■ EXERCISE INSTRUCTIONS: Only the number is wanted: how many lines in the data contain "message"?

■ TASK INPUT:
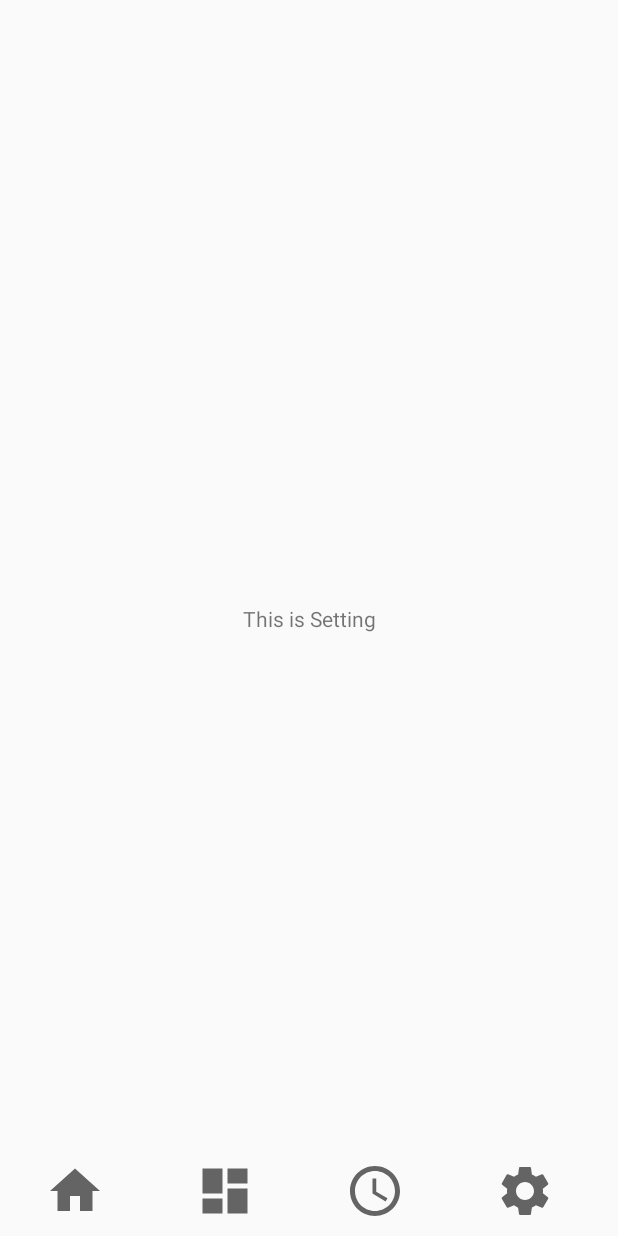
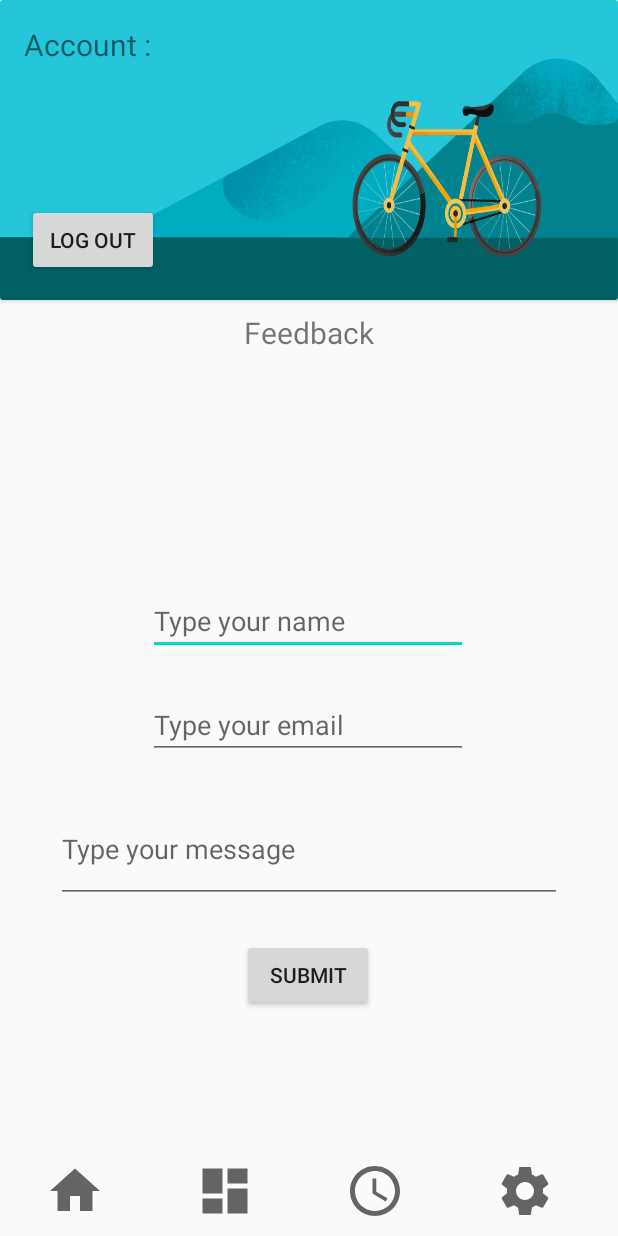
Before and after one commit to mobileAssignment/MobileNew, an Android app: the Setting screen opened directly, with no data from a screen before it, on a phone screen of 412 x 824 dp. Run offline under Robolectric (Android 15) with nearby library versions, the phone set to English and light mode, and no system bars; Roboto replaces fonts that are not available here.

Commit message:
Commit by Juen

```diff
--- a/app/build.gradle
+++ b/app/build.gradle
@@ -33,6 +33,7 @@ dependencies {
     implementation 'com.google.firebase:firebase-firestore:17.1.2'
     implementation 'com.android.support:multidex:1.0.3'
     implementation 'androidx.recyclerview:recyclerview:1.1.0'
+    implementation 'androidx.cardview:cardview:1.0.0'
     testImplementation 'junit:junit:4.12'
     androidTestImplementation 'androidx.test.ext:junit:1.1.1'
     androidTestImplementation 'androidx.test.espresso:espresso-core:3.2.0'
--- a/app/src/main/res/layout/activity_setting.xml
+++ b/app/src/main/res/layout/activity_setting.xml
@@ -6,17 +6,9 @@
     android:layout_height="match_parent"
     tools:context=".Setting">
 
-    <TextView
-        android:id="@+id/textView10"
-        android:layout_width="wrap_content"
-        android:layout_height="wrap_content"
-        android:text="This is Setting"
-        app:layout_constraintBottom_toBottomOf="parent"
-        app:layout_constraintEnd_toEndOf="parent"
-        app:layout_constraintStart_toStartOf="parent"
-        app:layout_constraintTop_toTopOf="parent" />
 
     <LinearLayout
+        android:id="@+id/linearLayout"
         android:layout_width="0dp"
         android:layout_height="40dp"
         android:layout_marginBottom="10dp"
@@ -55,4 +47,113 @@
             android:layout_marginRight="20dp"
             app:srcCompat="@drawable/ic_baseline_settings_24" />
     </LinearLayout>
+
+    <androidx.cardview.widget.CardView
+        android:id="@+id/cardView"
+        android:layout_width="0dp"
+        android:layout_height="200dp"
+        app:layout_constraintEnd_toEndOf="parent"
+        app:layout_constraintStart_toStartOf="parent"
+        app:layout_constraintTop_toTopOf="parent">
+
+        <androidx.constraintlayout.widget.ConstraintLayout
+            android:layout_width="match_parent"
+            android:layout_height="match_parent"
+            android:background="@drawable/img_cycling">
+
+            <Button
+                android:id="@+id/Logoutbutton"
+                android:layout_width="wrap_content"
+                android:layout_height="wrap_content"
+                android:layout_marginBottom="16dp"
+                android:text="Log Out"
+                app:layout_constraintBottom_toBottomOf="parent"
+                app:layout_constraintEnd_toEndOf="parent"
+                app:layout_constraintHorizontal_bias="0.055"
+                app:layout_constraintStart_toStartOf="parent"
+                app:layout_constraintTop_toBottomOf="@+id/textView2"
+                app:layout_constraintVertical_bias="1.0" />
+
+            <TextView
+                android:id="@+id/textView2"
+                android:layout_width="wrap_content"
+                android:layout_height="wrap_content"
+                android:text="Account : "
+                android:textSize="20sp"
+                app:layout_constraintBottom_toBottomOf="parent"
+                app:layout_constraintEnd_toEndOf="parent"
+                app:layout_constraintHorizontal_bias="0.049"
+                app:layout_constraintStart_toStartOf="parent"
+                app:layout_constraintTop_toTopOf="parent"
+                app:layout_constraintVertical_bias="0.092" />
+
+
+        </androidx.constraintlayout.widget.ConstraintLayout>
+    </androidx.cardview.widget.CardView>
+
+    <TextView
+        android:id="@+id/feedbackTitle"
+        android:layout_width="wrap_content"
+        android:layout_height="wrap_content"
+        android:text="Feedback"
+        android:textSize="20sp"
+        app:layout_constraintBottom_toTopOf="@+id/editTextTextPersonName"
+        app:layout_constraintEnd_toEndOf="parent"
+        app:layout_constraintStart_toStartOf="parent"
+        app:layout_constraintTop_toBottomOf="@+id/cardView"
+        app:layout_constraintVertical_bias="0.05" />
+
+    <EditText
+        android:id="@+id/editTextTextPersonName"
+        android:layout_width="wrap_content"
+        android:layout_height="wrap_content"
+        android:layout_marginBottom="24dp"
+        android:ems="10"
+        android:hint="Type your name"
+        android:importantForAutofill="no"
+        android:inputType="textPersonName"
+        app:layout_constraintBottom_toTopOf="@+id/editTextTextPersonName2"
+        app:layout_constraintEnd_toEndOf="parent"
+        app:layout_constraintHorizontal_bias="0.497"
+        app:layout_constraintStart_toStartOf="parent" />
+
+    <EditText
+        android:id="@+id/editTextTextPersonName2"
+        android:layout_width="wrap_content"
+        android:layout_height="wrap_content"
+        android:layout_marginBottom="24dp"
+        android:ems="10"
+        android:hint="Type your email"
+        android:importantForAutofill="no"
+        android:inputType="textPersonName"
+        app:layout_constraintBottom_toTopOf="@+id/editTextTextPersonName3"
+        app:layout_constraintEnd_toEndOf="parent"
+        app:layout_constraintHorizontal_bias="0.497"
+        app:layout_constraintStart_toStartOf="parent" />
+
+    <EditText
+        android:id="@+id/editTextTextPersonName3"
+        android:layout_width="337dp"
+        android:layout_height="72dp"
+        android:layout_marginBottom="24dp"
+        android:ems="10"
+        android:hint="Type your message"
+        android:importantForAutofill="no"
+        android:inputType="textPersonName"
+        app:layout_constraintBottom_toTopOf="@+id/button2"
+        app:layout_constraintEnd_toEndOf="parent"
+        app:layout_constraintStart_toStartOf="parent" />
+
+    <Button
+        android:id="@+id/button2"
+        android:layout_width="wrap_content"
+        android:layout_height="wrap_content"
+        android:layout_marginBottom="100dp"
+        android:text="Submit"
+        app:layout_constraintBottom_toTopOf="@+id/linearLayout"
+        app:layout_constraintEnd_toEndOf="parent"
+        app:layout_constraintHorizontal_bias="0.498"
+        app:layout_constraintStart_toStartOf="parent" />
+
+
 </androidx.constraintlayout.widget.ConstraintLayout>
```
Also changed, not shown: app/src/main/res/drawable-xhdpi/img_cycling.jpg (added), app/src/main/res/drawable-xhdpi/img_swimming.jpg (added).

■ YOUR RESPONSE: 2